Photo by Brigham Berthold
The story of the 2016-17 UVU basketball season can be largely defined as historical moments of achievement with stretches of adversity in between. The first high point was the 27-point comeback victory over Denver University on Nov. 23. The win marked the biggest deficit overcome in Wolverine basketball history; it was just five points shy of tying the biggest comeback in NCAA history.
Three days after the Denver game, the Wolverines went into the Marriott Center and shocked BYU with a dominating 114-101 statement win. They sank the most 3-point shots in a single game in Marriott Center history, going 18-of-37 from beyond the arc.
Ultimately, UVU was unable to pull off any other wins within the state, losing to the University of Utah, Utah State and Weber State by seven, one and eight points respectively. The games were all close enough, though, to put the state on notice that UVU was surpassing their historical little brother status.

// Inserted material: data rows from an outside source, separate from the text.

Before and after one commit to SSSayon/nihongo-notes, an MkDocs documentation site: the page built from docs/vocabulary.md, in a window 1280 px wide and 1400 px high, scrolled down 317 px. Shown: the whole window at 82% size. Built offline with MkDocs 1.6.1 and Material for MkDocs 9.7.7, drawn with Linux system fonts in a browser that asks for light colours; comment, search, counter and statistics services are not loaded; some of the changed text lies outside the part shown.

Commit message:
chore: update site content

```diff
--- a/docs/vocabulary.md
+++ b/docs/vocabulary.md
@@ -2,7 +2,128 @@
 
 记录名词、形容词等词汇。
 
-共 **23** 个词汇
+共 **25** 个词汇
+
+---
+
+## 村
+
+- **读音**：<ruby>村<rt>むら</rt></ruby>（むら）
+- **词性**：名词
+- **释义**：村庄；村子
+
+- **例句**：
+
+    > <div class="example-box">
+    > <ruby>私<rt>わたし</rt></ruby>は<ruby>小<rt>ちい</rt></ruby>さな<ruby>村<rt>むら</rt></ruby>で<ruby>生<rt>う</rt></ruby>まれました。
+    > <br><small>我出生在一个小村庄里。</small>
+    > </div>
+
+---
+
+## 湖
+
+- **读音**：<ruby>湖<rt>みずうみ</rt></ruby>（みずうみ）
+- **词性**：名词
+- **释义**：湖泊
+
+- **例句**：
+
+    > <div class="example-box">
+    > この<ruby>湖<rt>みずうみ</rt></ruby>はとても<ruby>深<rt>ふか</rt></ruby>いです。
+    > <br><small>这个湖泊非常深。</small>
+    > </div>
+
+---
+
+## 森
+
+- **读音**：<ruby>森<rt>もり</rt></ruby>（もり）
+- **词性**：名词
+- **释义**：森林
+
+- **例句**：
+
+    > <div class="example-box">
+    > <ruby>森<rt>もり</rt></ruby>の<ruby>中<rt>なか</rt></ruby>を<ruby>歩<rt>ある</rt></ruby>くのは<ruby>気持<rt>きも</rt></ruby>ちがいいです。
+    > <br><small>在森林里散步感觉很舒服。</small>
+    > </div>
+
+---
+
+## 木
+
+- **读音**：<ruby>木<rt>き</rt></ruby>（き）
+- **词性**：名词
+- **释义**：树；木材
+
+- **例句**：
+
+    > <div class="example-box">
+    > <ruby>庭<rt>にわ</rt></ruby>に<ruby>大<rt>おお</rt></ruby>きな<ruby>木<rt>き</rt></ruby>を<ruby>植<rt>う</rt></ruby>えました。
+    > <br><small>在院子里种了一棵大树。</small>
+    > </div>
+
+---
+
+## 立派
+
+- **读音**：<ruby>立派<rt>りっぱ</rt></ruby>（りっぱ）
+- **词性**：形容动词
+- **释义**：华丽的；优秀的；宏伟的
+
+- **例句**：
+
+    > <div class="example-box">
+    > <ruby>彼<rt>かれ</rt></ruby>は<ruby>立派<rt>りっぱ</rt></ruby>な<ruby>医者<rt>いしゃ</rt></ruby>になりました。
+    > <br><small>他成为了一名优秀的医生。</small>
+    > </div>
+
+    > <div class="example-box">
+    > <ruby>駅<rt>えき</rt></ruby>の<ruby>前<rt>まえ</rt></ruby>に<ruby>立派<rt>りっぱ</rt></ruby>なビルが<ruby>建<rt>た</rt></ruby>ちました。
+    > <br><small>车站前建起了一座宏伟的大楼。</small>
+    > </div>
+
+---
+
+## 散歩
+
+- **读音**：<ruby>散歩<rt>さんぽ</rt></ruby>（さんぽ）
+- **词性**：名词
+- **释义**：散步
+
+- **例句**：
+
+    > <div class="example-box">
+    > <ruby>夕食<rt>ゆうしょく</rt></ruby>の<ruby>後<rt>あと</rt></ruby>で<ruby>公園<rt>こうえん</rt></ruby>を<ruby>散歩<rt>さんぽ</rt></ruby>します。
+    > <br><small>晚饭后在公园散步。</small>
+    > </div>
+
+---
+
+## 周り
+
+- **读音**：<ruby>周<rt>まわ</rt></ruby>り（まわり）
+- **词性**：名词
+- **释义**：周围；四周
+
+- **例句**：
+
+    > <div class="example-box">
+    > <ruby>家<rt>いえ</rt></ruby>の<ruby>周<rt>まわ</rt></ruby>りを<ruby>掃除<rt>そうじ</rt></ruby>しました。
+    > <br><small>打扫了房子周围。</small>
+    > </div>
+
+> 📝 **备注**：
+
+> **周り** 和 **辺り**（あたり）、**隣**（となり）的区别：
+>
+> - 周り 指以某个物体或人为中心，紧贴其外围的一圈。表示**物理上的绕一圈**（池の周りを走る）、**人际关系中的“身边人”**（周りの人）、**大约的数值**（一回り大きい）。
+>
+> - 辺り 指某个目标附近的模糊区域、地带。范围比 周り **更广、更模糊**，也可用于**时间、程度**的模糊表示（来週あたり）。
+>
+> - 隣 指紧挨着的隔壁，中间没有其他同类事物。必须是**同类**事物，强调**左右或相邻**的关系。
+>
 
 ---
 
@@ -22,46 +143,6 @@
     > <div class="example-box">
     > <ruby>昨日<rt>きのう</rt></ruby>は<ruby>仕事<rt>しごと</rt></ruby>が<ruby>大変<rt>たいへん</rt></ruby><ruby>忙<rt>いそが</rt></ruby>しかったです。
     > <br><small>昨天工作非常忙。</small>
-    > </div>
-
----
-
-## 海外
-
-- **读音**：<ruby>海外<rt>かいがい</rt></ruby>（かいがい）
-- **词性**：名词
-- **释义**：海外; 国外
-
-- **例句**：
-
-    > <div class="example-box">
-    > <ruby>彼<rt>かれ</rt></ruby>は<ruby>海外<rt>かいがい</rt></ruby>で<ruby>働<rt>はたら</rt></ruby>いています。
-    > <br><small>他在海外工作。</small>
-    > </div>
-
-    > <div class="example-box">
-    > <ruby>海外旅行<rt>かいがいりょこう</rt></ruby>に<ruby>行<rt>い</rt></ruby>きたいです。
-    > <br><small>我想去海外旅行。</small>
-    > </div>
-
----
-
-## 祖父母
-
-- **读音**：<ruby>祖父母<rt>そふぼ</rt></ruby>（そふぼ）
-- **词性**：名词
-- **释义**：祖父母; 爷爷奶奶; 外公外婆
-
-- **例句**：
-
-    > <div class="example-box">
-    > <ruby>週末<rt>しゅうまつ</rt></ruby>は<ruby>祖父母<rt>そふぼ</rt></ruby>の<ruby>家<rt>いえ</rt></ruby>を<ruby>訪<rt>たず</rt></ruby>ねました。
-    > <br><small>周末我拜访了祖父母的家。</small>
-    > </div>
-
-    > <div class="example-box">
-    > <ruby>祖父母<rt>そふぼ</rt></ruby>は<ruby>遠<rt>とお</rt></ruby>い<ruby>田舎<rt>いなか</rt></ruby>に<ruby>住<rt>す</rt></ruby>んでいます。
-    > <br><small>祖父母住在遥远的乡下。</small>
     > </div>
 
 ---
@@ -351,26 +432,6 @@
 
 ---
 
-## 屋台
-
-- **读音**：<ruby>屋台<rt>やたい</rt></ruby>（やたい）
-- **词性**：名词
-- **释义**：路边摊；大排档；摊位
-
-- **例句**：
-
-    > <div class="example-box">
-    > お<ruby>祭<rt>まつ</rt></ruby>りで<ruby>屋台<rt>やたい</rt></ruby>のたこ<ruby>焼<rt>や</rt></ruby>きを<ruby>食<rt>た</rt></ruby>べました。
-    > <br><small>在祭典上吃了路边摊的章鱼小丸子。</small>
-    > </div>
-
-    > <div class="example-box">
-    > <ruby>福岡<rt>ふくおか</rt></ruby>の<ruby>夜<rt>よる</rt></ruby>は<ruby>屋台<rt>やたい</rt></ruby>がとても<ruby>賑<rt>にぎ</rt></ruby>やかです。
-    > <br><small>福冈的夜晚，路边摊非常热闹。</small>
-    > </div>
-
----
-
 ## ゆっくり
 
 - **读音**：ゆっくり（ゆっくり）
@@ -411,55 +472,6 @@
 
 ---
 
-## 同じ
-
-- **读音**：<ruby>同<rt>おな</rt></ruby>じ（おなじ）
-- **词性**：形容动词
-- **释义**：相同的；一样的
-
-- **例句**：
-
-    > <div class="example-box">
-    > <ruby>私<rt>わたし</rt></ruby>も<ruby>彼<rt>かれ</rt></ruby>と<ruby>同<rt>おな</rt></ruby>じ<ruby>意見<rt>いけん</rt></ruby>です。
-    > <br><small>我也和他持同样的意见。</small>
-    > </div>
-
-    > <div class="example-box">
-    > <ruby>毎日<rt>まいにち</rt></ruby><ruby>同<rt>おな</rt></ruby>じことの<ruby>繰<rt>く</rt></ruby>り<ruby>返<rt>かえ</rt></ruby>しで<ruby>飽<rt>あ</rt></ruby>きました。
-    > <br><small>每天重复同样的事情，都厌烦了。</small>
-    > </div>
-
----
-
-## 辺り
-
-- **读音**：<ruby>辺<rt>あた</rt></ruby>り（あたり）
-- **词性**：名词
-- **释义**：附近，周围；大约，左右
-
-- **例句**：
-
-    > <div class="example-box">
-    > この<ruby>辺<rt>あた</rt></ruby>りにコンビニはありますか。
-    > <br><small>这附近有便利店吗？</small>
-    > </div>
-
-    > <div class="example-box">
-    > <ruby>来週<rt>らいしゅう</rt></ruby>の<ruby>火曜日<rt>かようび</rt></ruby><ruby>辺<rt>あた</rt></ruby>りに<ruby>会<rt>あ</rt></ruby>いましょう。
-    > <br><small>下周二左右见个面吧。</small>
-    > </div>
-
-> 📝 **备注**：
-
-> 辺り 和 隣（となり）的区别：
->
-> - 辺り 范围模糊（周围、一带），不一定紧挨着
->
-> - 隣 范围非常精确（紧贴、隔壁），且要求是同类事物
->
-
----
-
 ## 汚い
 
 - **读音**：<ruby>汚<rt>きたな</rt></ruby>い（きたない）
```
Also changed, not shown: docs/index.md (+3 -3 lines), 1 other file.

After its early-season successes, the team hit a stumbling block in the following months. From the BYU game to the beginning of WAC play, UVU went just 2-6 against Division I schools.
The Wolverines found no answers at the beginning of conference play either. They played to a 2-6 record through the first eight games against WAC opponents, which included handing Chicago State University its only conference win of the season in what was the worst loss in Mark Pope’s young tenure. Most of the close losses were characterized by the Wolverines’ inability to finish games after holding late leads.
UVU managed to end the regular season with some momentum when it snapped New Mexico State University’s 40-game conference home winning streak with a win in Las Cruces. It was NMSU’s only home loss of the season. The Wolverines proceeded to win their final two games of the season and also picked up a first round win over Seattle University in the WAC Tournament.
In the conference semifinal game against No. 1 seed Cal State Bakersfield, the season-long issue again reared its head when UVU was unable to hold onto an eight-point lead with 2:40 remaining. The Roadrunners finished regulation on an 11-3 run and the game turned into the first quadruple overtime contest in WAC Tournament history. UVU came just one point shy of a berth in the conference final. Despite the heartbreaking loss, Pope held his head high when reflecting on his team’s performance throughout the season.
“It’s been a really special group. They kept finding moments where they could make history… I think that comes from our leadership,” said Pope. “We started out the first half of the season searching for a voice to step up and kind of lead us.”
To no surprise for Pope, it was the seniors who came through with that leadership. They led not only in the locker room but in key moments on the court as well. Ivory Young was the team’s leading scorer in the landmark win on NMSU’s home court. Jordan Poydras shot 50 percent from the 3-point line and tallied a career-high 23 points in the comeback in Denver. Andrew Bastien stepped up and played a season-high 38 minutes in the WAC semifinal heartbreaker after Isaac Neilson fouled out.
“Our story doesn’t get to end the way we wanted it to and that is one of the painful things about sports,” said Pope. “The pride that these guys showed…is going to grow every day for the rest of their lives as they come back and recognize that they were such huge players in laying the foundation for what we’re trying to become.”
Following the WAC Tournament, UVU was invited to participate in the College Basketball Invitational postseason tournament. After wins over Georgia Southern and Rice University, the season officially concluded for the Wolverines with a 74-68 loss to Wyoming in the CBI semifinal.
I grew up on a farm in Burley, Idaho, but I’ve always had an intense love of sports. I’m studying journalism in an attempt to turn my love into a career. I’m a huge Utah Jazz, Tennessee Titans, and San Jose Sharks fan. If it’s a sport, I’ll watch it.